● **Stored data**
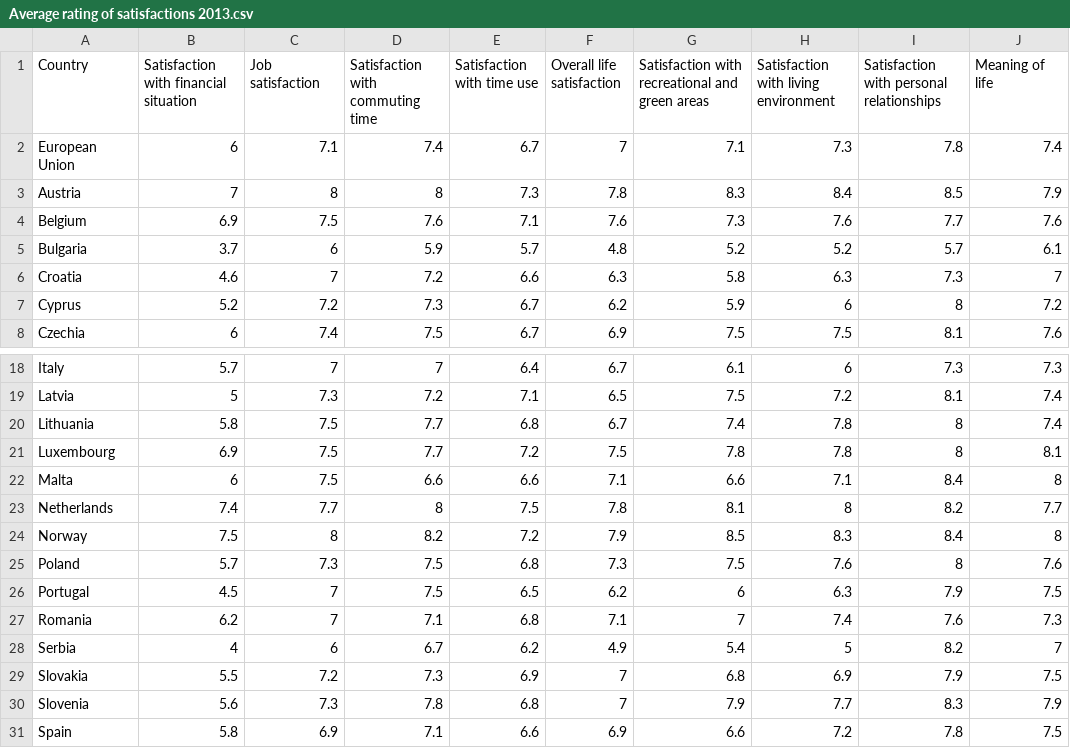
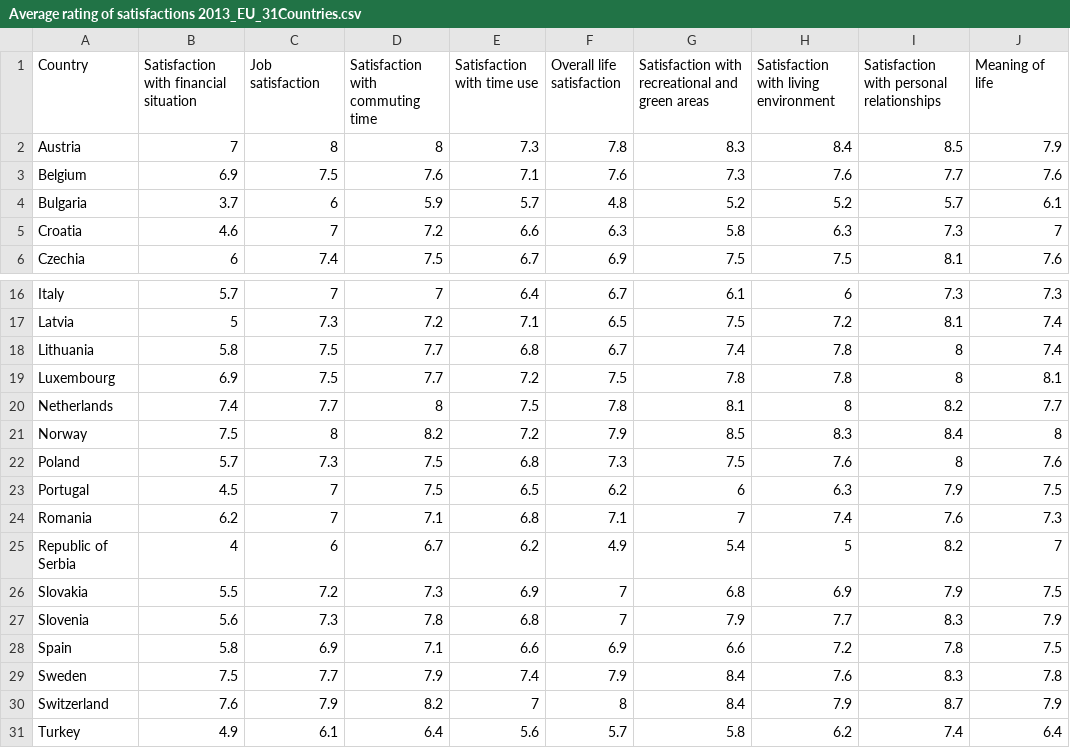
Before and after one commit to mwu233/d3-coordinated-viz, a CSV file: data/Average rating of satisfactions 2013_EU_31Countries.csv (was data/Average rating of satisfactions 2013.csv), drawn as a sheet; only a part is shown, gaps mark what is left out; the shorter side is filled out with more unchanged rows.

```diff
--- a/data/Average rating of satisfactions 2013.csv
+++ b/data/Average rating of satisfactions 2013_EU_31Countries.csv
@@ -1,3 +1,2 @@
 Country,Satisfaction with financial situation,Job satisfaction,Satisfaction with commuting time,Satisfaction with time use,Overall life satisfaction,Satisfaction with recreational and green areas,Satisfaction with living environment,Satisfaction with personal relationships,Meaning of life
-European Union,6,7.1,7.4,6.7,7,7.1,7.3,7.8,7.4
 Austria,7,8,8,7.3,7.8,8.3,8.4,8.5,7.9
@@ -6,3 +5,2 @@ Bulgaria,3.7,6,5.9,5.7,4.8,5.2,5.2,5.7,6.1
 Croatia,4.6,7,7.2,6.6,6.3,5.8,6.3,7.3,7
-Cyprus,5.2,7.2,7.3,6.7,6.2,5.9,6,8,7.2
 Czechia,6,7.4,7.5,6.7,6.9,7.5,7.5,8.1,7.6
@@ -21,3 +19,2 @@ Lithuania,5.8,7.5,7.7,6.8,6.7,7.4,7.8,8,7.4
 Luxembourg,6.9,7.5,7.7,7.2,7.5,7.8,7.8,8,8.1
-Malta,6,7.5,6.6,6.6,7.1,6.6,7.1,8.4,8
 Netherlands,7.4,7.7,8,7.5,7.8,8.1,8,8.2,7.7
@@ -27,3 +24,3 @@ Portugal,4.5,7,7.5,6.5,6.2,6,6.3,7.9,7.5
 Romania,6.2,7,7.1,6.8,7.1,7,7.4,7.6,7.3
-Serbia,4,6,6.7,6.2,4.9,5.4,5,8.2,7
+Republic of Serbia,4,6,6.7,6.2,4.9,5.4,5,8.2,7
 Slovakia,5.5,7.2,7.3,6.9,7,6.8,6.9,7.9,7.5
```
Also changed, not shown: 28 other files.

● **Prompt**
An exact copy of every line above, minus the pictures, is the required output.

● **Exercise response**
Before and after one commit to mwu233/d3-coordinated-viz, a CSV file: data/Average rating of satisfactions 2013_EU_31Countries.csv (was data/Average rating of satisfactions 2013.csv), drawn as a sheet; only a part is shown, gaps mark what is left out; the shorter side is filled out with more unchanged rows.

```diff
--- a/data/Average rating of satisfactions 2013.csv
+++ b/data/Average rating of satisfactions 2013_EU_31Countries.csv
@@ -1,3 +1,2 @@
 Country,Satisfaction with financial situation,Job satisfaction,Satisfaction with commuting time,Satisfaction with time use,Overall life satisfaction,Satisfaction with recreational and green areas,Satisfaction with living environment,Satisfaction with personal relationships,Meaning of life
-European Union,6,7.1,7.4,6.7,7,7.1,7.3,7.8,7.4
 Austria,7,8,8,7.3,7.8,8.3,8.4,8.5,7.9
@@ -6,3 +5,2 @@ Bulgaria,3.7,6,5.9,5.7,4.8,5.2,5.2,5.7,6.1
 Croatia,4.6,7,7.2,6.6,6.3,5.8,6.3,7.3,7
-Cyprus,5.2,7.2,7.3,6.7,6.2,5.9,6,8,7.2
 Czechia,6,7.4,7.5,6.7,6.9,7.5,7.5,8.1,7.6
@@ -21,3 +19,2 @@ Lithuania,5.8,7.5,7.7,6.8,6.7,7.4,7.8,8,7.4
 Luxembourg,6.9,7.5,7.7,7.2,7.5,7.8,7.8,8,8.1
-Malta,6,7.5,6.6,6.6,7.1,6.6,7.1,8.4,8
 Netherlands,7.4,7.7,8,7.5,7.8,8.1,8,8.2,7.7
@@ -27,3 +24,3 @@ Portugal,4.5,7,7.5,6.5,6.2,6,6.3,7.9,7.5
 Romania,6.2,7,7.1,6.8,7.1,7,7.4,7.6,7.3
-Serbia,4,6,6.7,6.2,4.9,5.4,5,8.2,7
+Republic of Serbia,4,6,6.7,6.2,4.9,5.4,5,8.2,7
 Slovakia,5.5,7.2,7.3,6.9,7,6.8,6.9,7.9,7.5
```
Also changed, not shown: 28 other files.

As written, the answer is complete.